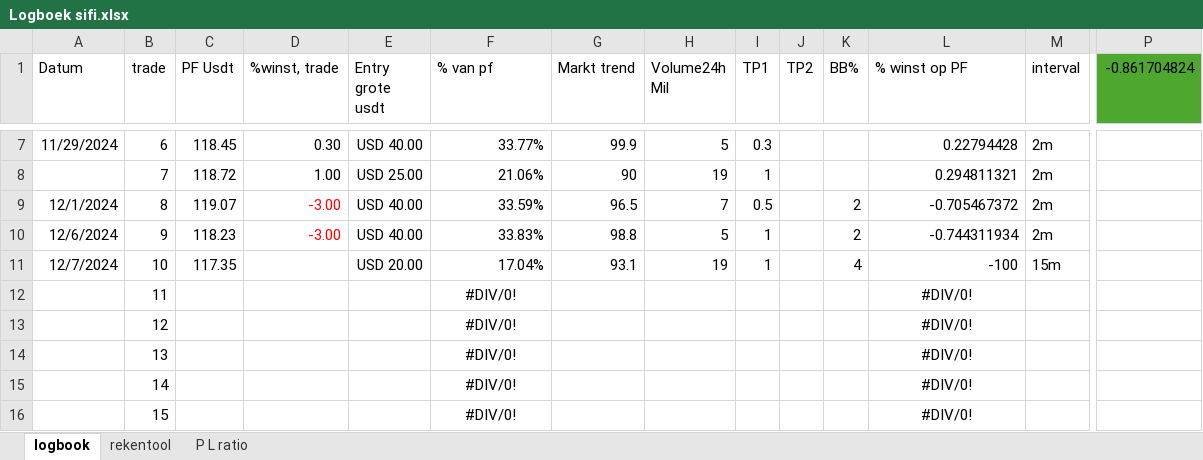
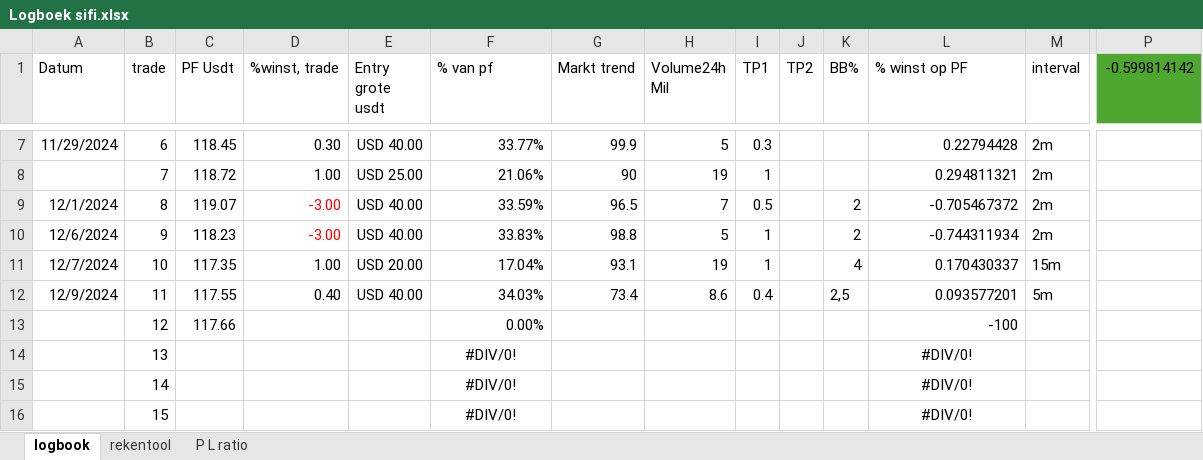
Before and after one commit to Harm-prive/Soft_Lure_Plan, an Excel workbook: Logboek sifi.xlsx, sheet logbook, drawn as a sheet; only a part is shown, gaps mark what is left out; values as stored, in another font and other column widths than the file's, no borders; conditional formats and table styles not drawn; the diff names each change by its address in the sheet, - before the commit and + after, or states it on an @@ line.

Commit message:
Update Logboek sifi.xlsx

```diff
--- a/Logboek sifi.xlsx (sheet logbook)
+++ b/Logboek sifi.xlsx (sheet logbook)
-P1: -0.861704824
+P1: -0.599814142
-D11 (%winst, trade): (empty)
+D11 (%winst, trade): 1.00
-L11 (% winst op PF): -100
+L11 (% winst op PF): 0.170430337
-A12 (Datum): (empty)
+A12 (Datum): 12/9/2024
-C12 (PF Usdt): (empty)
+C12 (PF Usdt): 117.55
-D12 (%winst, trade): (empty)
+D12 (%winst, trade): 0.40
-E12 (Entry grote usdt): (empty)
+E12 (Entry grote usdt): USD 40.00
-F12 (% van pf): #DIV/0!
+F12 (% van pf): 34.03%
-F12:F13 alignment: center
+F12:F13 alignment: right
-G12 (Markt trend): (empty)
+G12 (Markt trend): 73.4
-H12 (Volume24h Mil): (empty)
+H12 (Volume24h Mil): 8.6
-I12 (TP1): (empty)
+I12 (TP1): 0.4
-K12 (BB%): (empty)
+K12 (BB%): 2,5
-L12 (% winst op PF): #DIV/0!
+L12 (% winst op PF): 0.093577201
-L12:L13 alignment: center
+L12:L13 alignment: right
-M12 (interval): (empty)
+M12 (interval): 5m
-C13 (PF Usdt): (empty)
+C13 (PF Usdt): 117.66
-F13 (% van pf): #DIV/0!
+F13 (% van pf): 0.00%
-L13 (% winst op PF): #DIV/0!
+L13 (% winst op PF): -100
```
Also changed, not shown: sheet rekentool, sheet P L ratio.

+ + + + + + +

▶ Instructions to follow
Would you set down the listing exactly, omitting pictures?

▶ Written response
Before and after one commit to Harm-prive/Soft_Lure_Plan, an Excel workbook: Logboek sifi.xlsx, sheet logbook, drawn as a sheet; only a part is shown, gaps mark what is left out; values as stored, in another font and other column widths than the file's, no borders; conditional formats and table styles not drawn; the diff names each change by its address in the sheet, - before the commit and + after, or states it on an @@ line.

Commit message:
Update Logboek sifi.xlsx

```diff
--- a/Logboek sifi.xlsx (sheet logbook)
+++ b/Logboek sifi.xlsx (sheet logbook)
-P1: -0.861704824
+P1: -0.599814142
-D11 (%winst, trade): (empty)
+D11 (%winst, trade): 1.00
-L11 (% winst op PF): -100
+L11 (% winst op PF): 0.170430337
-A12 (Datum): (empty)
+A12 (Datum): 12/9/2024
-C12 (PF Usdt): (empty)
+C12 (PF Usdt): 117.55
-D12 (%winst, trade): (empty)
+D12 (%winst, trade): 0.40
-E12 (Entry grote usdt): (empty)
+E12 (Entry grote usdt): USD 40.00
-F12 (% van pf): #DIV/0!
+F12 (% van pf): 34.03%
-F12:F13 alignment: center
+F12:F13 alignment: right
-G12 (Markt trend): (empty)
+G12 (Markt trend): 73.4
-H12 (Volume24h Mil): (empty)
+H12 (Volume24h Mil): 8.6
-I12 (TP1): (empty)
+I12 (TP1): 0.4
-K12 (BB%): (empty)
+K12 (BB%): 2,5
-L12 (% winst op PF): #DIV/0!
+L12 (% winst op PF): 0.093577201
-L12:L13 alignment: center
+L12:L13 alignment: right
-M12 (interval): (empty)
+M12 (interval): 5m
-C13 (PF Usdt): (empty)
+C13 (PF Usdt): 117.66
-F13 (% van pf): #DIV/0!
+F13 (% van pf): 0.00%
-L13 (% winst op PF): #DIV/0!
+L13 (% winst op PF): -100
```
Also changed, not shown: sheet rekentool, sheet P L ratio.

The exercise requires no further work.